The North Carolina Business Court disagreed. According to the court, the case was an easy matter of contract interpretation. The operating agreement was clear and unambiguous about what would happen when Ms. Presley died. Specifically, Ms. McClure became the owner of all of Ms. Pressley’s interest in the LLC. All meant all, and therefore Ms. McClure became a full member of Ghost Town upon Ms. Pressley’s death, regardless of whether Coastal Development approved her becoming a member.

Lessons Learned

Coastal Development, at least according to it, had been putting significant time and effort into finding financing to reopen the amusement park. However, with Ms. McClure’s arrival as a member, Coastal Development stands to lose control of Ghost Town and any potential profit from the development.

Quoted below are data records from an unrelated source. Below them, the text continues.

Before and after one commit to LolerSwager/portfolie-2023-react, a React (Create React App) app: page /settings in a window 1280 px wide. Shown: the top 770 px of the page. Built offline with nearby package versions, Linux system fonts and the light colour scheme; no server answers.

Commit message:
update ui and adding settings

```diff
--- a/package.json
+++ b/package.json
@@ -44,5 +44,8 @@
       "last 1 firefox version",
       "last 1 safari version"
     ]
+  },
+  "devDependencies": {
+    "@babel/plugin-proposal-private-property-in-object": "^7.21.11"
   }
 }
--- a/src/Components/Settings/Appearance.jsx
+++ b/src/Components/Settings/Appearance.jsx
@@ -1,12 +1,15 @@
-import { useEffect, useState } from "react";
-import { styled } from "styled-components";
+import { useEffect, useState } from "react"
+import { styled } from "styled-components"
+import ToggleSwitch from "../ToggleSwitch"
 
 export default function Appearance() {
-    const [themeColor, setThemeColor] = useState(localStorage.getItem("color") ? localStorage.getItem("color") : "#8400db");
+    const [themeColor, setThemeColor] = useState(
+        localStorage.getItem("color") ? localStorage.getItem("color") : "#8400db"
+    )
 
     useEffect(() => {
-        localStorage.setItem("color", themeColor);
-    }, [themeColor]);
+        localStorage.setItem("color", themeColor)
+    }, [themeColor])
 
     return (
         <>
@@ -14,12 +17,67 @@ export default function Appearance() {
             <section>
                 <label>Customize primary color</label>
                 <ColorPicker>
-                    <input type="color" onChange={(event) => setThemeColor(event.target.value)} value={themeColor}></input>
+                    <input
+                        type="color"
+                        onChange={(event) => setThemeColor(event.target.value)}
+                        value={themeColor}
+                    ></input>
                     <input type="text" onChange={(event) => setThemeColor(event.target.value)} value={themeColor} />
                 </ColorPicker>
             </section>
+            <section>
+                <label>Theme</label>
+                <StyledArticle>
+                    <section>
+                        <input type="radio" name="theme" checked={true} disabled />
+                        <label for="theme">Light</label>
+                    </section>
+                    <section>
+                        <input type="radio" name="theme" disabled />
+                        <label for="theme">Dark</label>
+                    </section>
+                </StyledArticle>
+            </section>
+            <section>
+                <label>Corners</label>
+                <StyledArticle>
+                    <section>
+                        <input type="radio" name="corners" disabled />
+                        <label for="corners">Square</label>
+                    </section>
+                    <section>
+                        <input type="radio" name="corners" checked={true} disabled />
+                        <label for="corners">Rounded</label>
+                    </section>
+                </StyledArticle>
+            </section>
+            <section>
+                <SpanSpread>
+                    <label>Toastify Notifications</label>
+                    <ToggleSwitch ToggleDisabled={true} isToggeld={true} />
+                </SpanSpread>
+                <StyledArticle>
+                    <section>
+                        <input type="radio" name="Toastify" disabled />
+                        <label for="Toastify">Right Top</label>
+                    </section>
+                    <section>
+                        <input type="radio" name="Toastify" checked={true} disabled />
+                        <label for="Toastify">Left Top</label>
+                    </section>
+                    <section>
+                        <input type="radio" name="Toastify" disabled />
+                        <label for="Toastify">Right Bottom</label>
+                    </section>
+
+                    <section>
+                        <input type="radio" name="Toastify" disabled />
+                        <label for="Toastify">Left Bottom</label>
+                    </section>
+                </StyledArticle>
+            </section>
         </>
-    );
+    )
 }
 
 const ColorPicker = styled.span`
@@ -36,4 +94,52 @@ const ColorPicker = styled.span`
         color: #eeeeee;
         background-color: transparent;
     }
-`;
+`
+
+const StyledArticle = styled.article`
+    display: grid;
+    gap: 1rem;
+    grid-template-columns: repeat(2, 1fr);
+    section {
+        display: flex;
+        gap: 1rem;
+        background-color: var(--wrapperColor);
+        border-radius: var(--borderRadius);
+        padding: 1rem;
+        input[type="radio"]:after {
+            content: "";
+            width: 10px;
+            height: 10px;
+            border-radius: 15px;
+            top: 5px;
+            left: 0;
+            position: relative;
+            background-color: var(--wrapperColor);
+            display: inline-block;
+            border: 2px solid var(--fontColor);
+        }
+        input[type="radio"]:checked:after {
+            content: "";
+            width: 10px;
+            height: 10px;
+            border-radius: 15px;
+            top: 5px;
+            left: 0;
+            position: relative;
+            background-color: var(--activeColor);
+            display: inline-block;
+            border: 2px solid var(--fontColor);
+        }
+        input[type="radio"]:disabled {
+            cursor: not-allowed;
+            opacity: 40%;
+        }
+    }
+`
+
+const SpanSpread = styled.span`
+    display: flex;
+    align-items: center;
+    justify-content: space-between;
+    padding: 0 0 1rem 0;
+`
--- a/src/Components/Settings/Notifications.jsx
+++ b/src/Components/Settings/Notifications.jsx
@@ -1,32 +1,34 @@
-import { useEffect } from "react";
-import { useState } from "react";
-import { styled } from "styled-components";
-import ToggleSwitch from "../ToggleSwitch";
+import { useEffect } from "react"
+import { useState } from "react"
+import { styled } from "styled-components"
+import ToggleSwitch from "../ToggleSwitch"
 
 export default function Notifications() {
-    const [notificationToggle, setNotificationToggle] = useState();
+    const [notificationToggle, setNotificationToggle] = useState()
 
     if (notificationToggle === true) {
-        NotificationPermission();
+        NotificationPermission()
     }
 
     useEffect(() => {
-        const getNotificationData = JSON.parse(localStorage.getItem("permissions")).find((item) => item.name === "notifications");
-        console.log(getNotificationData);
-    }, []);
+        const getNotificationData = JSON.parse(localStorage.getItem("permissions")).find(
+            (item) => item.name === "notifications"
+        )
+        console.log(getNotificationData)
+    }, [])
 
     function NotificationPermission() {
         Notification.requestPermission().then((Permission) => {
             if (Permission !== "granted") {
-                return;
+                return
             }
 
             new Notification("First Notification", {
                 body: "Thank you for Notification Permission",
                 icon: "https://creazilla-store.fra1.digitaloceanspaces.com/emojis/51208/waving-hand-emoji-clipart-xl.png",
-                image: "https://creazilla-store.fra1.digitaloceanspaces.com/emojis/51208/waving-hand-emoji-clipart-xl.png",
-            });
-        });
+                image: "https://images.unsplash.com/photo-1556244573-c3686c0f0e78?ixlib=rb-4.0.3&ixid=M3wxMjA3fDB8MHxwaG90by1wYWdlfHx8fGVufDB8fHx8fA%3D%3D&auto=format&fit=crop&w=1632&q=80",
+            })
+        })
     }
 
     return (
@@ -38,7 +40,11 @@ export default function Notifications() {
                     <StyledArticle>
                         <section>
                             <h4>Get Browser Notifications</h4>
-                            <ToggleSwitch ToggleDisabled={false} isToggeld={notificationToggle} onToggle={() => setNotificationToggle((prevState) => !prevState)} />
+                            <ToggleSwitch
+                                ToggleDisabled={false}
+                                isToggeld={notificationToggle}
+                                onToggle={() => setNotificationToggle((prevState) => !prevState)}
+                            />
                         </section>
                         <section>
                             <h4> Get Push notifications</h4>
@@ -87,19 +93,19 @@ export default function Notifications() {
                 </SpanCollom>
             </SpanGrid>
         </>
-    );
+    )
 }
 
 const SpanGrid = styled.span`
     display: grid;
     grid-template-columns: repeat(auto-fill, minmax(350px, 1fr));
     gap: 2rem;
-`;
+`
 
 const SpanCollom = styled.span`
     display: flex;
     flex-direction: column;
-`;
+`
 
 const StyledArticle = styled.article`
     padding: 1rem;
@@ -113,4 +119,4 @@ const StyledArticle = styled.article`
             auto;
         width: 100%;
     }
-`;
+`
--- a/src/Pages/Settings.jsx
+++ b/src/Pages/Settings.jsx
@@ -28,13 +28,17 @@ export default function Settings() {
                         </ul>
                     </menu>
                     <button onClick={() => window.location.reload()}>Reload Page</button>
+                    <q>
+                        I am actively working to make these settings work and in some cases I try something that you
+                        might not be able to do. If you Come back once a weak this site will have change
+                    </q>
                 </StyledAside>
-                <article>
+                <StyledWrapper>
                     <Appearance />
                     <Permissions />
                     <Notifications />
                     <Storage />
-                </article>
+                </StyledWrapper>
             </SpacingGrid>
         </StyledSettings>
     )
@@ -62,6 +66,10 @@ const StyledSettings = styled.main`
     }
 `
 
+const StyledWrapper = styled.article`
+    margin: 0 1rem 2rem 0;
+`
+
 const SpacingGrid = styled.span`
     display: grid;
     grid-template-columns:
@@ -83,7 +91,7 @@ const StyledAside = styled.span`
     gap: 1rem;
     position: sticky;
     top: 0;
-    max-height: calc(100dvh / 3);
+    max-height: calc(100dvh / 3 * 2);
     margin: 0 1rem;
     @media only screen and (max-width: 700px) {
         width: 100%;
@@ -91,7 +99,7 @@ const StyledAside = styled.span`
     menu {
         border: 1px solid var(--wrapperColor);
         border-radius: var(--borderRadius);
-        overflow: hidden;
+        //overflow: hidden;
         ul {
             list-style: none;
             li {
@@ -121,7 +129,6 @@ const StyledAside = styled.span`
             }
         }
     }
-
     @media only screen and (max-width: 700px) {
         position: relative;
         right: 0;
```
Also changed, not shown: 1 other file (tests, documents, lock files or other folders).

Ms. Presley made sure that her heirs were protected in the case of her death by including specific provisions in the operating agreement. This was wise planning on her part.

Revolution Law Group is located in Greensboro, NC, and serves individuals and small businesses throughout the Triad and surrounding areas. To contact us please visit Revolution.law or call 336-333-7907.

The information included here is for informational purposes only, is not exhaustive of all considerations when creating documents, is not intended to be legal advice, and should not be relied upon for that purpose. We strongly recommend you consult with an attorney and do not attempt to create your own documents.